We make all of our breeding decisions before we introduce our bucks to the herd. We typically keep 3-4 bucks for our herd of 50 does. We keep a buck for each breed that we prefer, in our case two Alpines (one pure French, one American), a Saanen, and a Kiko. Our breeding strategy has three distinct components: 1) replacements for our herd, 2) sale stock, and 3) meat kids. All does producing over the herd average are bred to our dairy bucks, with a preference for purebred stock. We try to breed these does first so that their doelings will have plenty of time to grow to the ideal 70 lb weight range for first year breeding. From that pool of kids, we try to sell and keep as many doelings as possible, vetting each one for the strong dairy qualities I mentioned above. Bucklings are tricky. Ideally you would only keep a buckling from a proven sire and dam, meaning both the dam and sire have high producing daughters in the milking line with good udder confirmation, condition, and thriftiness. Any does that we choose not to keep are then delineated for sale stock. We like to sell as many kids as we can, and we utilize a sliding pay scale based on the kids’ age at the time of the sale. The rest of the herd is bred to our Kiko buck, and all of his kids are raised for meat.
We aim to begin breeding in the first week of October so that our first freshening will occur at the beginning of March. We bring our bucks to their fall home about one to two weeks ahead of our targeted first breeding date – the bucks live in a barn that shares a fence line with our milking lane so the does are forced to walk past them twice a day. As the does walk by for milking, we know right away who is in heat. Aside from the usual tail wagging, unwarranted yelling, and fresh behavior, the doe will also linger at the fence line. Then we pull out the doe and put her in with the designated buck. You’ll know she is in the necessary standing heat if she “stands” for the buck, otherwise you will be watching an endless game of cat and mouse as the doe runs the buck in circles around the breeding pen. We then calculate when the doe’s next heat will be (18 to 21 days later) so we can rebreed her in the event she didn’t take the first time. It’s possible for a doe to have a “false” second heat if she’s already been bred, or to have an irregular cycle, so we rebreed at any sign of estrus.

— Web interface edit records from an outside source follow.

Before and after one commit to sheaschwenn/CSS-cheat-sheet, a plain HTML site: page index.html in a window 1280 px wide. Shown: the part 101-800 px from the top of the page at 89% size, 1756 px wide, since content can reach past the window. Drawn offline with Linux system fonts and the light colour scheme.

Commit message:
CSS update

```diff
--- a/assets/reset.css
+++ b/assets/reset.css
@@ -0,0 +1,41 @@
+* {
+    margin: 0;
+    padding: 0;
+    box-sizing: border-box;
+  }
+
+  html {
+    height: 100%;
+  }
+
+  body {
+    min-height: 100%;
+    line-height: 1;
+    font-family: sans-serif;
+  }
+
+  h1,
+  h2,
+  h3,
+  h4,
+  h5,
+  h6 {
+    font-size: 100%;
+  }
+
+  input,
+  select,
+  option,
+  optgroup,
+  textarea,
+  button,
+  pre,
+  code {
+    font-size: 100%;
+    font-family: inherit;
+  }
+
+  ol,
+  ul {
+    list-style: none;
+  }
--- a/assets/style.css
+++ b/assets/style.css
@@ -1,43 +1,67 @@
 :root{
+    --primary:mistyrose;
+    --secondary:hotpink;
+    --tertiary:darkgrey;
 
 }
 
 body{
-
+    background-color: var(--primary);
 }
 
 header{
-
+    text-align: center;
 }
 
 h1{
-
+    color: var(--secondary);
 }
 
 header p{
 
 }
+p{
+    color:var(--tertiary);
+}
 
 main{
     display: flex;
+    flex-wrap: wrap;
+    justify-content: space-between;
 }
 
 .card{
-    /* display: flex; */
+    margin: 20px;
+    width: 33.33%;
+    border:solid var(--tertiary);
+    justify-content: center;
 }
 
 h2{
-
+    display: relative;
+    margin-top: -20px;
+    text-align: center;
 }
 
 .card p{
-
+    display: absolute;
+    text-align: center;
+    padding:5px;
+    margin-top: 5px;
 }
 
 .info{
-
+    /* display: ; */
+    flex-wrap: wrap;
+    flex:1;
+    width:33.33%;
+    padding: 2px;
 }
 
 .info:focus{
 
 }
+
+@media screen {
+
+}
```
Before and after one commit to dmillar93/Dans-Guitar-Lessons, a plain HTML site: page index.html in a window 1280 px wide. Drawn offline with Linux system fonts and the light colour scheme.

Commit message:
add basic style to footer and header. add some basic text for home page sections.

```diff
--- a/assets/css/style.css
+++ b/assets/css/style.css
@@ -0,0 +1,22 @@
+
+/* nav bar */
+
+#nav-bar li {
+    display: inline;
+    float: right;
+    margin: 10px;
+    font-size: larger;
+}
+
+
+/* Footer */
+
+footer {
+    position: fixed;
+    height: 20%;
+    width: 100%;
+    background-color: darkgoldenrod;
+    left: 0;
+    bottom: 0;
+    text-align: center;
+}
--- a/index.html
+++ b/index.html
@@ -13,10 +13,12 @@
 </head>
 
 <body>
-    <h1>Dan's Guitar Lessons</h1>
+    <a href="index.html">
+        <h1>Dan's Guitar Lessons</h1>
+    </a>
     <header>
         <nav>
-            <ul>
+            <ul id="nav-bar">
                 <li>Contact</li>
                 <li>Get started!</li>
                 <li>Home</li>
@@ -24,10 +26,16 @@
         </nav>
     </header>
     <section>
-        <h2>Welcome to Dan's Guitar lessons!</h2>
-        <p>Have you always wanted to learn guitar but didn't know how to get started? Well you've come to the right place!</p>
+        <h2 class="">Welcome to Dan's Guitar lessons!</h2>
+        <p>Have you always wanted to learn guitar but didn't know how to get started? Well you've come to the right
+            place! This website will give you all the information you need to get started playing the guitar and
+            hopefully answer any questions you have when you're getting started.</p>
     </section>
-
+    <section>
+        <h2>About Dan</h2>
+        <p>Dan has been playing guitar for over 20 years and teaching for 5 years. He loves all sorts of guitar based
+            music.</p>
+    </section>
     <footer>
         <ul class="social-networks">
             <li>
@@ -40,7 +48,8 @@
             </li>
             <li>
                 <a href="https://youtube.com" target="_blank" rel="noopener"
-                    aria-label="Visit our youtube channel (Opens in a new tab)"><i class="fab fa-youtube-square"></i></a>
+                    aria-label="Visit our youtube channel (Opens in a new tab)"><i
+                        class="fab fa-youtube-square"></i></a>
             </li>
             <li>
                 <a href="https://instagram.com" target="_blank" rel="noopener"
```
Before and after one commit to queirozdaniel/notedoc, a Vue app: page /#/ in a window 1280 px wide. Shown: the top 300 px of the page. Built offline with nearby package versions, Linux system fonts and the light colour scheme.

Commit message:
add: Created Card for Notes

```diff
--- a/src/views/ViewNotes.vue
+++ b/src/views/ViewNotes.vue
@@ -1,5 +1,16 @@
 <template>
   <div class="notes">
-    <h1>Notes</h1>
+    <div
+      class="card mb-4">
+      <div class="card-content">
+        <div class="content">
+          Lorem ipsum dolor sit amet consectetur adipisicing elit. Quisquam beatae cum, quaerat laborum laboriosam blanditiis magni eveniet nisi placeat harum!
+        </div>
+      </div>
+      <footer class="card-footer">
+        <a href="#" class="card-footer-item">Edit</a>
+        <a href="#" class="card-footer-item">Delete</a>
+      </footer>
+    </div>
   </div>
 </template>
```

There are a thousand ways to go about breeding a dairy goat herd, and some of the things mentioned above may not apply to a smaller scale herd. In general, a breeding strategy should always aim to improve the genetics of the herd as a whole, whether your focus is showing or production, or better yet, both. Don’t be disappointed if you find yourself with a doe or buck who doesn’t quite live up to their breeding pedigree. Breeding is a gamble, and despite all of your carefully laid plans and best intentions, sometimes the genes just don’t fit. For further reading on genetics, try tatiana Stanton’s paper “Who’s Your Daddy – Selective Breeding in Goats” which you can download for free on the Cornell Extension Goat site at http://ansci.cornell.edu/goats/genetics.html.